It's important to me that the Norwegian Artist stay in good shape.
That's why, when I head to the studio to exercise with a DVD in the upstairs TV room, I kick the man out.
So he can garden. Or chop wood. Or muck out the goat pen. Or bring the garbage can in from the curb.
I really don't care, as long as he is out of the building, unable to:
A) Hear me flailing about upstairs.
B) Comment about the sounds I make flailing about upstairs.
C) Hear the dialogue from the muscle-bound Australian encouraging me to flail about gracefully.
D) Imitate the Australian.
Option D is why he is barred from the premises in the first place. I think it started with Denise Austin, breathlessly murmuring, "Your spine is your lifeline. Keep it healthy. Keep it supple. Keep it strong."
The voice downstairs, six vertical feet away, was deeper, intrusive: "Healthy. Supple. Strong."
A Hawaiian Hula Aerobics DVD, filmed on location with three dangerously buff hip-rotating Island Chicks, drewechoesas the wind wailing through the treetopsattracted theNorwegian's attention alongwith amoaning spirit of the islands' past:
"Woo-oooooooh ah wah-ahhhhhh ... Lunge once, ooooooh, twice, ahhhhhh ... Stretch ... Reach ... woo-ah-oh-ooh-ah."
That's it. He's out.
"But I'm not making fun of you," the Norwegian Artist protested. "Just the DVD."
My latest flailing exercise features the buff Australian, although the cover shows a perky brunette sweetheartin a skimpy halter top and bouncy 'do. But the DVD itself features a male Adonis of gigantic proportions, barely contained in a ripped and rippled muscle shirt.
He is surrounded by a series of the most bored exercisers that I have ever seen -- sedentary office workers, tired moms ofnumerous progeny, a silver-haired female fox who DOES NOT SMILE, and a token chubby little male.
"This is fun!" the Australian squeaks.
Does a man of those impressive dimensions squeak?
"Aren't we having fun guys?"
Nobody answers. Nobody smiles. I think the Australian went to the paper supply office next door and rounded up a temporary crew with promises of baked pita chips and green tea soda after the ordeal.

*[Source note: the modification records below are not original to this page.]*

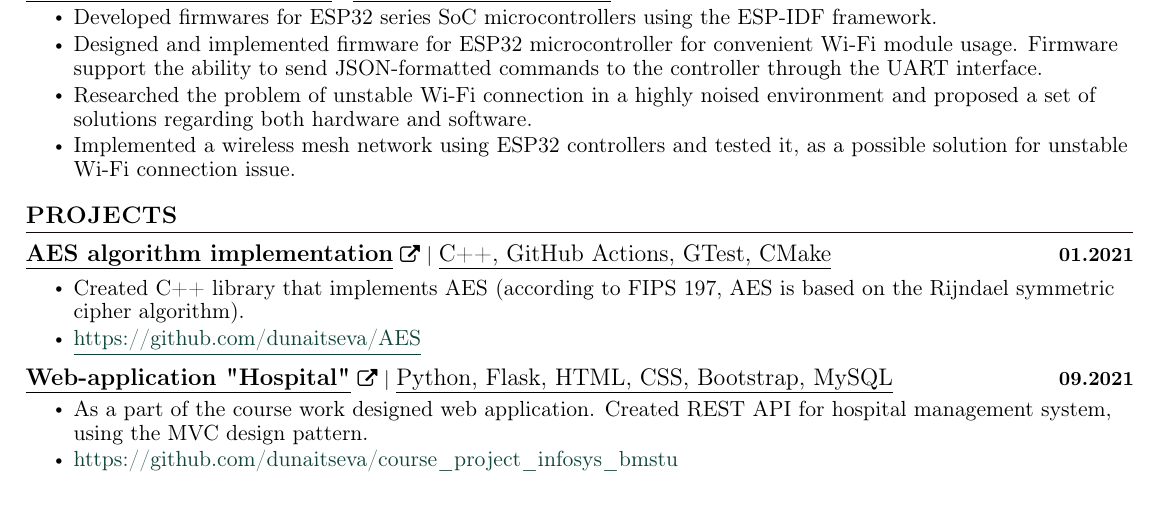
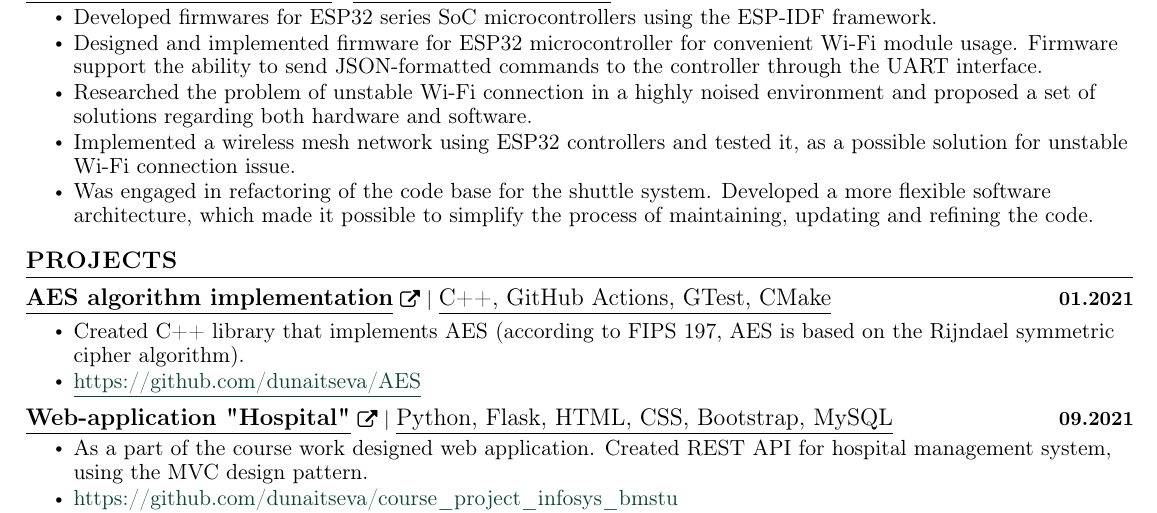
Before and after one commit to dunaitseva/CV, a LaTeX CV (CV_Dunaitsev_eng.tex): part of the page, cut so that both start at the same text. The pictures show the PDF file CV_Dunaitsev_eng.pdf that the author committed with the source.

Commit message:
UPD int srl points

```diff
--- a/CV_Dunaitsev_eng.tex
+++ b/CV_Dunaitsev_eng.tex
@@ -189,6 +189,7 @@
 \resumeItem{\normalsize{Researched the problem of unstable Wi-Fi connection in a highly noised environment and proposed a set of solutions regarding both hardware and software.
 }}
 \resumeItem{\normalsize{Implemented a wireless mesh network using ESP32 controllers and tested it, as a possible solution for unstable Wi-Fi connection issue.}}
+\resumeItem{\normalsize{Was engaged in refactoring of the code base for the shuttle system. Developed a more flexible software architecture, which made it possible to simplify the process of maintaining, updating and refining the code.}}
 \resumeItemListEnd
 \resumeSubHeadingListEnd
 
```
Also changed, not shown: CV_Dunaitsev_eng.pdf.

And I don't think all those girls like being called guys.
While the Australian's exercise environment is an airy, open gym, my own space is not a true second floor, as the roof line angles down toward the ground the closer one gets to the TV screen.
For me, this means that, when the Australian encourages me to, "Walk forward four steps and hop hop hop!" I whack my head, three times, against the ceiling.
Just so you know, I don't do this every time I use the DVD, having learned after the first two whacks. But it does mean that I adjust how I follow directions, forcing myself to fit around the ceiling thing. It's absolutely impossible to wave my hands over my head, much less jump as I do it, regardless of how much the Australian coaxes.
Behind me is a sofa, and beneath my feet are chip remnants and dried orange rinds flung indiscriminately about, and painful to bare feet. Interestingly, no human being threw this garbage down there, at least, none in the household who admits to doing so. Why does this continue to surprise me?
It's the Son and Heir.
"WHAT DO YOU WANT?"
"There's no reason to get all huffy," the disembodied voice gripes.
You know, it's a lot of work getting exercise.